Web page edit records
┄┄┄┄┄┄

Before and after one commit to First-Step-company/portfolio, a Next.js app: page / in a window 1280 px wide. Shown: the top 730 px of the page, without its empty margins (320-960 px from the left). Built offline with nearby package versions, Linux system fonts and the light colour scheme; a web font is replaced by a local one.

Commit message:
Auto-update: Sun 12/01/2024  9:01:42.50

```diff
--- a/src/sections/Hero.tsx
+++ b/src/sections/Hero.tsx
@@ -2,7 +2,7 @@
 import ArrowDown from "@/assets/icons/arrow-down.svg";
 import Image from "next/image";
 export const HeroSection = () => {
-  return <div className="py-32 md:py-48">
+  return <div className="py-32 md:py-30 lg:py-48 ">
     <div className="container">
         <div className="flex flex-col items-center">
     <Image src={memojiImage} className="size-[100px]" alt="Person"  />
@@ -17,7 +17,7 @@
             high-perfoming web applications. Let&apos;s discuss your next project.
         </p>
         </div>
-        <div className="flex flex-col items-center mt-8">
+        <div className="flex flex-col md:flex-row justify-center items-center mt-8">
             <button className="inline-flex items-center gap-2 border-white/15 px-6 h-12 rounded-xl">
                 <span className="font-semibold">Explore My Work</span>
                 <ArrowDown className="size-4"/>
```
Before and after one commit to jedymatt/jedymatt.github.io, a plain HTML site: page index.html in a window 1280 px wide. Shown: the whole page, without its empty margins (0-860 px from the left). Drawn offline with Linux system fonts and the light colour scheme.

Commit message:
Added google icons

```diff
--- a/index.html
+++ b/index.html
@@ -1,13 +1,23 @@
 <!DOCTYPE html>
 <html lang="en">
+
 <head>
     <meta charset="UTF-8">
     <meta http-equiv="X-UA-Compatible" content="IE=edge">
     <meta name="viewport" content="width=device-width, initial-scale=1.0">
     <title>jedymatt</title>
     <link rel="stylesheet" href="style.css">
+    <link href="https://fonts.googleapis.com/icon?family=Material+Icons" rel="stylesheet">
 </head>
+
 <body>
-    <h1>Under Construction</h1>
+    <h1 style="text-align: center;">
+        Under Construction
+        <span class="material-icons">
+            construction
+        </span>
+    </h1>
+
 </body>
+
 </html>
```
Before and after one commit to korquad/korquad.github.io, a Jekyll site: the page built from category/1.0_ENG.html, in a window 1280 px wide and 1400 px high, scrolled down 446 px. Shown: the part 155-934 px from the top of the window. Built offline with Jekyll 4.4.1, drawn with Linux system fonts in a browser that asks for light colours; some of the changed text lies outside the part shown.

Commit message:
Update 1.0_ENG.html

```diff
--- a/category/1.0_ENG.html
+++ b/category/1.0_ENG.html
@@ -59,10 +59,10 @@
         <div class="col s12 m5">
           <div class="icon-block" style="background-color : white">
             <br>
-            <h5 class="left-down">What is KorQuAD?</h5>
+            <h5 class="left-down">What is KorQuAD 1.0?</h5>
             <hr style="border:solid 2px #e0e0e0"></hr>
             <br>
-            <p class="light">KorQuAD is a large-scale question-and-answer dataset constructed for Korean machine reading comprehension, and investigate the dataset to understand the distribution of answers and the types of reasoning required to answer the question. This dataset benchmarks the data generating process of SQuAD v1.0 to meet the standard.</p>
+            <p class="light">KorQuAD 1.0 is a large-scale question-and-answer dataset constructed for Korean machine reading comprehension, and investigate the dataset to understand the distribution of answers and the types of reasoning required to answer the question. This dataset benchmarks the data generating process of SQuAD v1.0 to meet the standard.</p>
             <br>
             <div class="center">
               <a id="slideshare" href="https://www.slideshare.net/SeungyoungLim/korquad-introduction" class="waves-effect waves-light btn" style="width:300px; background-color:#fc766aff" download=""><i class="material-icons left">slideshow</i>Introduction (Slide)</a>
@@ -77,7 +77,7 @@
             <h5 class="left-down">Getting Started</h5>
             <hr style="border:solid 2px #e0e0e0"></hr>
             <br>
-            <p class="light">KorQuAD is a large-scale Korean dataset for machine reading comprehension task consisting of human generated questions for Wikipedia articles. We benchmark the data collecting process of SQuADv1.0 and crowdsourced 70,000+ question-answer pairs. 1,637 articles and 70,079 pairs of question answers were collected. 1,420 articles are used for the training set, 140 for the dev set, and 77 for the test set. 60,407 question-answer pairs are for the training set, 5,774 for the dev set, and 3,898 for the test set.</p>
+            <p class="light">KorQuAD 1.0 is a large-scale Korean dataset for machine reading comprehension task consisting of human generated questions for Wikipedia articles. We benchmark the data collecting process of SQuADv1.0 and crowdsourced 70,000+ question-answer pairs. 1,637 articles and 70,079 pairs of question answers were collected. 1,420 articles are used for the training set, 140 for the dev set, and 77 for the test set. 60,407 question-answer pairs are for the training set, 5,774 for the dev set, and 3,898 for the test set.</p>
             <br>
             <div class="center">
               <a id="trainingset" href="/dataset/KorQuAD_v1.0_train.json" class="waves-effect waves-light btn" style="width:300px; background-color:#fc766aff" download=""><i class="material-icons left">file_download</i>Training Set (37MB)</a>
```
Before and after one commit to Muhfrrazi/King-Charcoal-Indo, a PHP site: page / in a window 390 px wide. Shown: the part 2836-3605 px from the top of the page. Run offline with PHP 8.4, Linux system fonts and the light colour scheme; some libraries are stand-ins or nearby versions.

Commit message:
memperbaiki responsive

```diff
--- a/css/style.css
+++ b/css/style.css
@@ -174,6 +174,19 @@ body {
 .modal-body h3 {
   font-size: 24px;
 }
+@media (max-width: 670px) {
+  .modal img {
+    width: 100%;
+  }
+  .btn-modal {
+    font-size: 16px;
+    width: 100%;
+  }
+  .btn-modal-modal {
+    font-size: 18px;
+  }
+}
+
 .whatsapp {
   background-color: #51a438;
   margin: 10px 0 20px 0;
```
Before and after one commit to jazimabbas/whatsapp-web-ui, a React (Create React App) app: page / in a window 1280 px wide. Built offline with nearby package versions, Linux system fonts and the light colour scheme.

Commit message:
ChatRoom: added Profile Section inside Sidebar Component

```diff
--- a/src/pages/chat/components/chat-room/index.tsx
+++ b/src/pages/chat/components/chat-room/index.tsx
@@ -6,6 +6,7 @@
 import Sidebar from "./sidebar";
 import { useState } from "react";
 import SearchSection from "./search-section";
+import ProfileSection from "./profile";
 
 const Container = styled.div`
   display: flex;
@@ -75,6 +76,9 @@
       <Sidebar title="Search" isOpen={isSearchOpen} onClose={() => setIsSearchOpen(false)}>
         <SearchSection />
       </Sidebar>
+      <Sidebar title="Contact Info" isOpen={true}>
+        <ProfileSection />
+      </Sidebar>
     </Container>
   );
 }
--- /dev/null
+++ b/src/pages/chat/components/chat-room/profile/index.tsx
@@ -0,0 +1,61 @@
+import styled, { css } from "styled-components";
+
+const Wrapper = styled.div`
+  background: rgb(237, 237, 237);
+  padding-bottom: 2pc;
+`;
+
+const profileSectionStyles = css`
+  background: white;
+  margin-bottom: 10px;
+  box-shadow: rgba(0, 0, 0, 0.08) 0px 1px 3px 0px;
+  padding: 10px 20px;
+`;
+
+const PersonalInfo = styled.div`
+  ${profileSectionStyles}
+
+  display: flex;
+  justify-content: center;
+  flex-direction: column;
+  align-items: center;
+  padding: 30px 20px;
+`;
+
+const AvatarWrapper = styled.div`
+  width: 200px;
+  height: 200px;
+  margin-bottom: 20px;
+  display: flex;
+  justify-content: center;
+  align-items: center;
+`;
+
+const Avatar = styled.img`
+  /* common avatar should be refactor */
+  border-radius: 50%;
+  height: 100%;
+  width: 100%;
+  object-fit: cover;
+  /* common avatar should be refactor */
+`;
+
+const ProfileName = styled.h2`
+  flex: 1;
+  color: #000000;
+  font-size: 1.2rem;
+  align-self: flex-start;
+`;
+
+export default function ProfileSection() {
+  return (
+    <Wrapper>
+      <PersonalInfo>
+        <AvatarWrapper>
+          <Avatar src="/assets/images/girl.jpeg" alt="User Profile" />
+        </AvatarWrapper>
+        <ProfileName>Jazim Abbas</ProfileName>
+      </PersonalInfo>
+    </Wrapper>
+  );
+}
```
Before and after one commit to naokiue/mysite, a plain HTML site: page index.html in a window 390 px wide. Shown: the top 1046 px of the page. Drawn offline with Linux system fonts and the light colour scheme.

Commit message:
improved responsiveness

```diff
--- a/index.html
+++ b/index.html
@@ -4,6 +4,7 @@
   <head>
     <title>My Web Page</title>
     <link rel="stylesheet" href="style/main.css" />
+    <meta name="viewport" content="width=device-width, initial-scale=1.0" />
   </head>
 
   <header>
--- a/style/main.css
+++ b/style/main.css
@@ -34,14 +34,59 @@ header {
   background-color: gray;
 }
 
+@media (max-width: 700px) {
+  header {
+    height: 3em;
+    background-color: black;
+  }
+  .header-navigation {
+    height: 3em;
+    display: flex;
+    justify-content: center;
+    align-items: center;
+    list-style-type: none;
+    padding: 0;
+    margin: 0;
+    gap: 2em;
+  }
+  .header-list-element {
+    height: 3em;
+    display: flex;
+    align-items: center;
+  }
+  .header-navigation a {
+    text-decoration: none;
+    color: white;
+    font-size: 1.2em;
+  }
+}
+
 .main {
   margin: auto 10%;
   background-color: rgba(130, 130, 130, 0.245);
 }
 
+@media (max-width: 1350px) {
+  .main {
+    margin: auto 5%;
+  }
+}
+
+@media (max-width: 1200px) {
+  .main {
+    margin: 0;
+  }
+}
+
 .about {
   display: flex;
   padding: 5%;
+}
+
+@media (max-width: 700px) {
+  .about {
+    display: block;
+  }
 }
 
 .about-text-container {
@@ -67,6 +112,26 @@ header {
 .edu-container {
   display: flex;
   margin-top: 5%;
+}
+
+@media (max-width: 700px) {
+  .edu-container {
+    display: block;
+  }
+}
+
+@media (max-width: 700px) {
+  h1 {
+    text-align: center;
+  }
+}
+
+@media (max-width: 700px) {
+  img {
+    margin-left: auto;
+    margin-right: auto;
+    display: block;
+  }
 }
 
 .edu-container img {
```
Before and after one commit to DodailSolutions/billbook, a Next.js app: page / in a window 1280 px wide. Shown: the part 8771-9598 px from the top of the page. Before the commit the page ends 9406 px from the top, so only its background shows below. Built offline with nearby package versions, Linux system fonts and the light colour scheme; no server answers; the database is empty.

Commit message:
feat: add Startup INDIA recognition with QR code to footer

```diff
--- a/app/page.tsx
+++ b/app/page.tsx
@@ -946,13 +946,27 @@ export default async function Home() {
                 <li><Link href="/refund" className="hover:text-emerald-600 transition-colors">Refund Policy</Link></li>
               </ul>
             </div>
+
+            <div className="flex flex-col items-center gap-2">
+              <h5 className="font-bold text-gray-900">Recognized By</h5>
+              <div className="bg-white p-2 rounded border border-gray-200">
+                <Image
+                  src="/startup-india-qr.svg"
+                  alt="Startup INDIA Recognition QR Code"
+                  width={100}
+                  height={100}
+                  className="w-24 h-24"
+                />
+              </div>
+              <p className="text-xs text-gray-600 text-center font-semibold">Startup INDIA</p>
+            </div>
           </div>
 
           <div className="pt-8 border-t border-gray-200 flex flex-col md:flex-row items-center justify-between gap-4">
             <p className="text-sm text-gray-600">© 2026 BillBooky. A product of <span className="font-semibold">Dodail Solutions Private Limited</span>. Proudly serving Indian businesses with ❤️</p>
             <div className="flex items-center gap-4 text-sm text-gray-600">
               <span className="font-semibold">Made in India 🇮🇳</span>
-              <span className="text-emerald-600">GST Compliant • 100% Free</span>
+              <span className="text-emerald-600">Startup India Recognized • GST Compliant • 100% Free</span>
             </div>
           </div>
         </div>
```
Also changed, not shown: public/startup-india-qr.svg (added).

┄┄┄┄┄┄

◆ WHAT YOU HAVE TO DO:
Would you copy each line of the records that contains "emerald"?

◆ ANSWER TO THE PROBLEM:
                 <li><Link href="/refund" className="hover:text-emerald-600 transition-colors">Refund Policy</Link></li>
-              <span className="text-emerald-600">GST Compliant • 100% Free</span>
+              <span className="text-emerald-600">Startup India Recognized • GST Compliant • 100% Free</span>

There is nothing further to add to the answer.